We provide a descriptive analysis of patients with a substance abuse diagnosis in Maryland hospitals in 1991.
The intent of the study was not to model relationships between substance abuse and other outcomes (e.g., length of stay), but was to obtain a better understanding of the population receiving inpatient care and to motivate future research.
We found that the majority of patients with a substance abuse diagnosis were male, African-American, single, and between the ages of 15 and 44.
Medicaid was overwhelmingly the primary payer for their care.
These patients were diagnosed with chronic liver disease, pancreas diseases, HIV infection, a number of psychiatric disorders, and respiratory symptoms.
We surprisingly found that the average length of stay was shorter for patients with a substance abuse diagnosis and that their average charges were only slightly higher than other patients.
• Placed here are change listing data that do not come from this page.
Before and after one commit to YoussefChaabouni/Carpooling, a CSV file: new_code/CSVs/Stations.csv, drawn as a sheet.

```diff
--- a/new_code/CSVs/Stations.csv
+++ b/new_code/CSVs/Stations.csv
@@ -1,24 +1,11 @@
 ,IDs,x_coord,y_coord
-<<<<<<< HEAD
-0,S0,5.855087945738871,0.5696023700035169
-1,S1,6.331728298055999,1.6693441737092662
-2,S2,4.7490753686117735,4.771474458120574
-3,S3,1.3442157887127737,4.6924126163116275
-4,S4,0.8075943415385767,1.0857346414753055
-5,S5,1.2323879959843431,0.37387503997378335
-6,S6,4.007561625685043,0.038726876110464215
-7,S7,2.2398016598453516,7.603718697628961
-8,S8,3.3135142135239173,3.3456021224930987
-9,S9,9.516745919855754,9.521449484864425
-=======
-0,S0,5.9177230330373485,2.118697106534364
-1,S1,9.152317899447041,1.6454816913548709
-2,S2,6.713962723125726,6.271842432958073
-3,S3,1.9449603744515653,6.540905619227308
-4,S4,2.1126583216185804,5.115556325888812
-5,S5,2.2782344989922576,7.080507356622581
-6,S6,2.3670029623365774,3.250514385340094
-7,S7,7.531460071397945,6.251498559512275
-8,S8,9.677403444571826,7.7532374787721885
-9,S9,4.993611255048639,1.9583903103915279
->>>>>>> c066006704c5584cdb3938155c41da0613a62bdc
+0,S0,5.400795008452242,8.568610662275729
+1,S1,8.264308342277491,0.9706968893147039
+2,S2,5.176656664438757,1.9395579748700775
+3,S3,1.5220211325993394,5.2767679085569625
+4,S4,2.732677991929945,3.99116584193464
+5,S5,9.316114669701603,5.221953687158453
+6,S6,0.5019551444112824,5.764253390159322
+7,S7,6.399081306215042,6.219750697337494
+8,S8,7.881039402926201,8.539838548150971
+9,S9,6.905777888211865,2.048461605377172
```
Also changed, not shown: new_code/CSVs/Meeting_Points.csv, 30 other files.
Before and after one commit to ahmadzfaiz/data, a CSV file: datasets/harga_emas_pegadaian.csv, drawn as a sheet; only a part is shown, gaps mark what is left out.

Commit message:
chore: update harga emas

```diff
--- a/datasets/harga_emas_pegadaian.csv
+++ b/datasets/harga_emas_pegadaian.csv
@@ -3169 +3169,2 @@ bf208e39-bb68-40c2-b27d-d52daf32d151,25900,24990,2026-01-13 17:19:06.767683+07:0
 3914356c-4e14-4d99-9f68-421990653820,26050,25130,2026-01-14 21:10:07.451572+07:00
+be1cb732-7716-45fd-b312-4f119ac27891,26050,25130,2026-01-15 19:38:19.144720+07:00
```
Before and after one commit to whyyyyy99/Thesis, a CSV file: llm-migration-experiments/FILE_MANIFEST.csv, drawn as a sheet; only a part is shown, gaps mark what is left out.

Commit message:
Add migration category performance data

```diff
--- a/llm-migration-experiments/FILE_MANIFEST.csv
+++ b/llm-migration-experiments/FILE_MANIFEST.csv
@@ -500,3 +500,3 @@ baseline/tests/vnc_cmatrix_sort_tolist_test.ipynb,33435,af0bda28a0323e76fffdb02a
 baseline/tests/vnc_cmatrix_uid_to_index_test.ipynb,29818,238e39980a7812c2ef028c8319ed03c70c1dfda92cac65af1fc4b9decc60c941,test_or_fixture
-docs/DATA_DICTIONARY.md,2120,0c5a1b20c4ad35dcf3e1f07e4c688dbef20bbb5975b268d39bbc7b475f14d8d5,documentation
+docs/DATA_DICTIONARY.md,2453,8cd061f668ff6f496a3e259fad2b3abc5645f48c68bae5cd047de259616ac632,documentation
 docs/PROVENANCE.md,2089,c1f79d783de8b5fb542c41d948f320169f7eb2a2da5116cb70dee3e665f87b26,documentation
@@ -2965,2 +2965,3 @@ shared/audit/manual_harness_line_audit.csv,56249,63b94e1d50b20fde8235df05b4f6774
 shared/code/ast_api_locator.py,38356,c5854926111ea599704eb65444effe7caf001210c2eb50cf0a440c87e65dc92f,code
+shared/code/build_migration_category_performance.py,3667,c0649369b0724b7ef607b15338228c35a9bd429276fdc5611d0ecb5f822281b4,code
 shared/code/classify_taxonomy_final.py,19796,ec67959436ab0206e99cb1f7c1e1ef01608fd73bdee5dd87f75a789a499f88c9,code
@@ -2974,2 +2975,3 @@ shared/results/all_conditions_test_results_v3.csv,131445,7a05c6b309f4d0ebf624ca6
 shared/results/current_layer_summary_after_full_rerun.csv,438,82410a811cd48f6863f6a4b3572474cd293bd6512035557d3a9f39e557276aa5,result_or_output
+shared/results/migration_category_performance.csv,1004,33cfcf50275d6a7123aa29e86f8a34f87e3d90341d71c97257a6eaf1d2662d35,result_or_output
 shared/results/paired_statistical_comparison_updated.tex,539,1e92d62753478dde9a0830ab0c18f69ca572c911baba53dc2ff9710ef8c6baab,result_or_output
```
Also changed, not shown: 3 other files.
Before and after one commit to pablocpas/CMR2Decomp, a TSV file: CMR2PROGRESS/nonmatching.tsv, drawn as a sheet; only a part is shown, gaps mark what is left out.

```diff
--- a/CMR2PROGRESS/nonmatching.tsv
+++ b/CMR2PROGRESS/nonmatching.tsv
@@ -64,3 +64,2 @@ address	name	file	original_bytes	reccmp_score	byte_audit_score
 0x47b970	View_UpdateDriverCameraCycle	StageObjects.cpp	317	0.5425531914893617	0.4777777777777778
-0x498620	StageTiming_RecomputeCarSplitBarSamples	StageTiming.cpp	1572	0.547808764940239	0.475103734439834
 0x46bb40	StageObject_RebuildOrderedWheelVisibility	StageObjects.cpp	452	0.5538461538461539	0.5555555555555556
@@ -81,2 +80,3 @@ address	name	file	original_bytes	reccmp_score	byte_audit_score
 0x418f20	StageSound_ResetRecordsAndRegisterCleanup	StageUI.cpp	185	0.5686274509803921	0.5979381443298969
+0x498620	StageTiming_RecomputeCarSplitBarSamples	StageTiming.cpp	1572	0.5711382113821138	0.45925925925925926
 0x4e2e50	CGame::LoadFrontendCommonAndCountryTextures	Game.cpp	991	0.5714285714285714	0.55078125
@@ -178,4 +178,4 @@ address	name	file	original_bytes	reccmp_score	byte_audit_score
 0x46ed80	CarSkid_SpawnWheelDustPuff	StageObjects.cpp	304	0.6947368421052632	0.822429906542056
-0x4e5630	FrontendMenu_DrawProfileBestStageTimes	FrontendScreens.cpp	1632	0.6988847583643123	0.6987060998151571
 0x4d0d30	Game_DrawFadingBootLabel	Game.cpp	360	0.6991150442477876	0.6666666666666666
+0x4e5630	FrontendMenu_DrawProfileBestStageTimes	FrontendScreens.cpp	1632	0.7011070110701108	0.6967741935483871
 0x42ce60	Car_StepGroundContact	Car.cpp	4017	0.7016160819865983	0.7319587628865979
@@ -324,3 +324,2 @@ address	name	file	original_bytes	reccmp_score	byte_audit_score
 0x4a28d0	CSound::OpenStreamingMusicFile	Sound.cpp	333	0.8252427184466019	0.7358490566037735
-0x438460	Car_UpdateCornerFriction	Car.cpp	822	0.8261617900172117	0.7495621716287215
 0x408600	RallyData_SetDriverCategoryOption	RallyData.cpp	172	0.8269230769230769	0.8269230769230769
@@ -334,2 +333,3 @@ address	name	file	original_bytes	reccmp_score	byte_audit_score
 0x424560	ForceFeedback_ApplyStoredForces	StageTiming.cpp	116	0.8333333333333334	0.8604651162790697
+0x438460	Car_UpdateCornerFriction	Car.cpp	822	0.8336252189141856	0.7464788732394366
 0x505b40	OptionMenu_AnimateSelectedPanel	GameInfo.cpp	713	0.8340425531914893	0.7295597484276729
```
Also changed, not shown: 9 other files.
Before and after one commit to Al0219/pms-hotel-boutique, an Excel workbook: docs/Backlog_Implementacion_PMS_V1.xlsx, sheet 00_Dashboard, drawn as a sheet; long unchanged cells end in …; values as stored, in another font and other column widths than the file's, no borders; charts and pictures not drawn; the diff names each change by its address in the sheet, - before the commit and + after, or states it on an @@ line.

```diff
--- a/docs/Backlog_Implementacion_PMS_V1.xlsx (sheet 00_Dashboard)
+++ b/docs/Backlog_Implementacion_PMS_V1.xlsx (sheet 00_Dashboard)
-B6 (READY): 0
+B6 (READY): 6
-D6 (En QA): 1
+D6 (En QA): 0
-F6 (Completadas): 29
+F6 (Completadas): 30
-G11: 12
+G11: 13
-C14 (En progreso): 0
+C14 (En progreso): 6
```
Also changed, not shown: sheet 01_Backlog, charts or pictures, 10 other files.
We also found that substance abuse patients enter the hospital through the emergency room and the majority leave the hospital against medical advice.
Mots-clés Pascal : Toxicomanie, Alcoolisme, Prévalence, Hôpital, Maryland, Etats Unis, Amérique du Nord, Amérique, Symptomatologie, Durée, Hospitalisation, Santé mentale, Homme, Profil clinique
Mots-clés Pascal anglais : Drug addiction, Alcoholism, Prevalence, Hospital, Maryland, United States, North America, America, Symptomatology, Duration, Hospitalization, Mental health, Human
Notice produite par :
Inist-CNRS - Institut de l'Information Scientifique et Technique
Cote : 98-0224924
Code Inist : 002B18C05A. Création : 11/09/1998.